The diffractograms for natural, calcined and sodium saturated Bofe clay are presented in Figure 1. There were peaks relating to the montmorillonite (M) and quartz (Q), typical of this type of clay that has smectite as a predominant clay mineral17, moreover, these clays does not have a highly crystalline structure, since the peaks detected by the diffraction are not well-defined.
Heat and chemical treatment provided a modification in the clay structure, decreasing the intensity of the typical peak of montmorillonite (d001), indicating a possible distortion in the arrangement of tetrahedral and octahedral layers after these treatments. With the heat treatment there is a reduction in the basal spacing, whereas the chemical treatment increases this distance. The temperature causes thermal distortions of the crystalline structure, modifying thus the Bragg reﬂection standards. Dehydration and dehydroxylation occurring during calcination may be followed by cation movement within the octahedral sheet18-20. Structural and basal spacing changes caused by thermal treatment modify the hydration capacity of the clays, making them more stable in the presence of water, when compared to the natural sample. This enables it to be used in ﬁxed bed columns, since it is a solution for natural clay expansion problems.

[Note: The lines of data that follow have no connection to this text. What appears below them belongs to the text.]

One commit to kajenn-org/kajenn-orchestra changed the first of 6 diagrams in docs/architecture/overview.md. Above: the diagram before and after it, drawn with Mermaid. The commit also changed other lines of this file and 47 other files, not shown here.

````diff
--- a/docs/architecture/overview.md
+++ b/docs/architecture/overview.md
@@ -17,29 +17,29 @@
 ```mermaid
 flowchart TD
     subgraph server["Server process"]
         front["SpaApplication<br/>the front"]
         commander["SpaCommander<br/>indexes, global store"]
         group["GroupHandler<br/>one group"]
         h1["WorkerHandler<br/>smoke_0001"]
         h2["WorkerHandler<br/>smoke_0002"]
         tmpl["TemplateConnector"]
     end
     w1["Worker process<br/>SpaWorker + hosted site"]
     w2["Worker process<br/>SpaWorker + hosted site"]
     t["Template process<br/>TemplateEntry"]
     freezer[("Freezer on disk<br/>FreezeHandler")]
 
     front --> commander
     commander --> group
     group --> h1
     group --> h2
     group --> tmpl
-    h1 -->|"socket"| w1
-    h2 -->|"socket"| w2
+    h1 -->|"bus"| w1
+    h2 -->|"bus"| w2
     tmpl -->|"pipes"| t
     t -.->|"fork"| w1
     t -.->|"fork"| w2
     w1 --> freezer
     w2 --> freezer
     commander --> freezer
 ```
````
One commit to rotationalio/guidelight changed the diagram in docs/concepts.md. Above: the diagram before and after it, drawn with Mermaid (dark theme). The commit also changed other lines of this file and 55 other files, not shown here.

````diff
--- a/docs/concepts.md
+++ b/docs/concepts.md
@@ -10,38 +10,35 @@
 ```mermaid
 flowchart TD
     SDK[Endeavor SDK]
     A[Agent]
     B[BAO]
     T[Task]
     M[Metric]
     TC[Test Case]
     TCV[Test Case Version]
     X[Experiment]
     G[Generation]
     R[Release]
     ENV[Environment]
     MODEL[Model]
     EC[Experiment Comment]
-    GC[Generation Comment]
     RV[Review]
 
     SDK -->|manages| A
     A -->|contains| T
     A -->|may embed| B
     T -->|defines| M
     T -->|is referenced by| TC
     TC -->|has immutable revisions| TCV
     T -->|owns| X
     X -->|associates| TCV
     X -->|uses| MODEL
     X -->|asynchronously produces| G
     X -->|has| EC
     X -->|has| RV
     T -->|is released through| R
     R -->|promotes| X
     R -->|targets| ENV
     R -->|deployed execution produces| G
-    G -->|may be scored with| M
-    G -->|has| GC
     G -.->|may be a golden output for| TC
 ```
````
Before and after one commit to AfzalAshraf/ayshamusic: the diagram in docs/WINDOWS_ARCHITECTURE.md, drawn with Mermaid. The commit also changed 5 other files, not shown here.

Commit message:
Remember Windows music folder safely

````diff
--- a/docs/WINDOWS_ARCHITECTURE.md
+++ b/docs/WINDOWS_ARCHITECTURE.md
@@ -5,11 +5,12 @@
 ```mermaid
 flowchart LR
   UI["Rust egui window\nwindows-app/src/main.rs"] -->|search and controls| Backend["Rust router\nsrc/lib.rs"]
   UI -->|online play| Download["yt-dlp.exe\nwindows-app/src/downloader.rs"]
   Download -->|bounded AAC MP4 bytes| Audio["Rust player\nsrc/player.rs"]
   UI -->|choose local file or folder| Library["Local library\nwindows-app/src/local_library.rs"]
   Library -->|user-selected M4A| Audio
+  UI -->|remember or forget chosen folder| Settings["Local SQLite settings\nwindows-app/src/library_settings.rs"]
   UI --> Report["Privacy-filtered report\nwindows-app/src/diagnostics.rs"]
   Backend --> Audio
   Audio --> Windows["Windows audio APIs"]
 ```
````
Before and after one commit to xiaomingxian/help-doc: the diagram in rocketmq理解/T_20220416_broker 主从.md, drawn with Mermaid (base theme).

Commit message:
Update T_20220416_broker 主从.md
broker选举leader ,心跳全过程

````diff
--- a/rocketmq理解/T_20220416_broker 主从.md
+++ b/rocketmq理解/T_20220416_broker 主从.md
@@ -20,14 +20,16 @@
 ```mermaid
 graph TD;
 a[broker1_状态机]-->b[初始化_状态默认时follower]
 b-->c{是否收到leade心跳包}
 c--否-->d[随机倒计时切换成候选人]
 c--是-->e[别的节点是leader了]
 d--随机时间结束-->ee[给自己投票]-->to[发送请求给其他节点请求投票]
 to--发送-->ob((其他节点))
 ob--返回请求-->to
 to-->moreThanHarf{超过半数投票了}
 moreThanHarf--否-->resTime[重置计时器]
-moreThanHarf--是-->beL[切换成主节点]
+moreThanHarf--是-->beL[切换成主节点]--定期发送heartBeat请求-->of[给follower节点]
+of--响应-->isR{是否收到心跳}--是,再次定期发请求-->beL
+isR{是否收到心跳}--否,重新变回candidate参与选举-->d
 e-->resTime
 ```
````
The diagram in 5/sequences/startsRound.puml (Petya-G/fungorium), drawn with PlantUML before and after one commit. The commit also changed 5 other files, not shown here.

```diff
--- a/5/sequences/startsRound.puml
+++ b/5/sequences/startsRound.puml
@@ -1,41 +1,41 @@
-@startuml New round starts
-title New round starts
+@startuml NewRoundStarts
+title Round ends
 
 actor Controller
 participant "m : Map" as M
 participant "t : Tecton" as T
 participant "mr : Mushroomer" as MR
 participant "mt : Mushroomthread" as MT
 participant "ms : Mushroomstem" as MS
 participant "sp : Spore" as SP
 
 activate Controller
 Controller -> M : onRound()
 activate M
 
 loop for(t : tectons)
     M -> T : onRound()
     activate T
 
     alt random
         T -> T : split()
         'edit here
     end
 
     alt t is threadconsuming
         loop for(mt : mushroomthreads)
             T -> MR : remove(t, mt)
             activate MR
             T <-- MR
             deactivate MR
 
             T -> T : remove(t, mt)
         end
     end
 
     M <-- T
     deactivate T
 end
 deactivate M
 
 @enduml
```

Morphology and qualitative chemical composition
The micrographs of natural, calcined and sodium saturated Bofe clays are shown in Figure 2. Comparing the micrographs, the particles have no defined format and present ripples that indicate stacking of the layers with much dispersed grains and variable dimensions, corroborating the information given by Santos20 for clays of this group. The morphology of the samples, regardless of the modification process, is very similar, without significant differences in the morphological structure after thermal or sodium treatment.
Chemical analysis from the energy-dispersive X-ray spectroscopy presented in Table 1 allowed evaluating qualitatively the components of the clays. There was a predominance of silicon and aluminum, base elements of the clays of smectite group, originating from the structure of the phyllosilicate. This clay is polycationic due to the presence of Ca2+, Mg2+ and Na+ cations on the natural clay, which is interesting for the adsorption process. After calcination, there was no significant change in the chemical composition of Bofe clay and the exchangeable cations were preserved. With sodium treatment, there was a reduction in the amount of Mg2+ and Ca2+ and an increase in Na+, due to ion exchange during process.
Particle density by He gas pycnometry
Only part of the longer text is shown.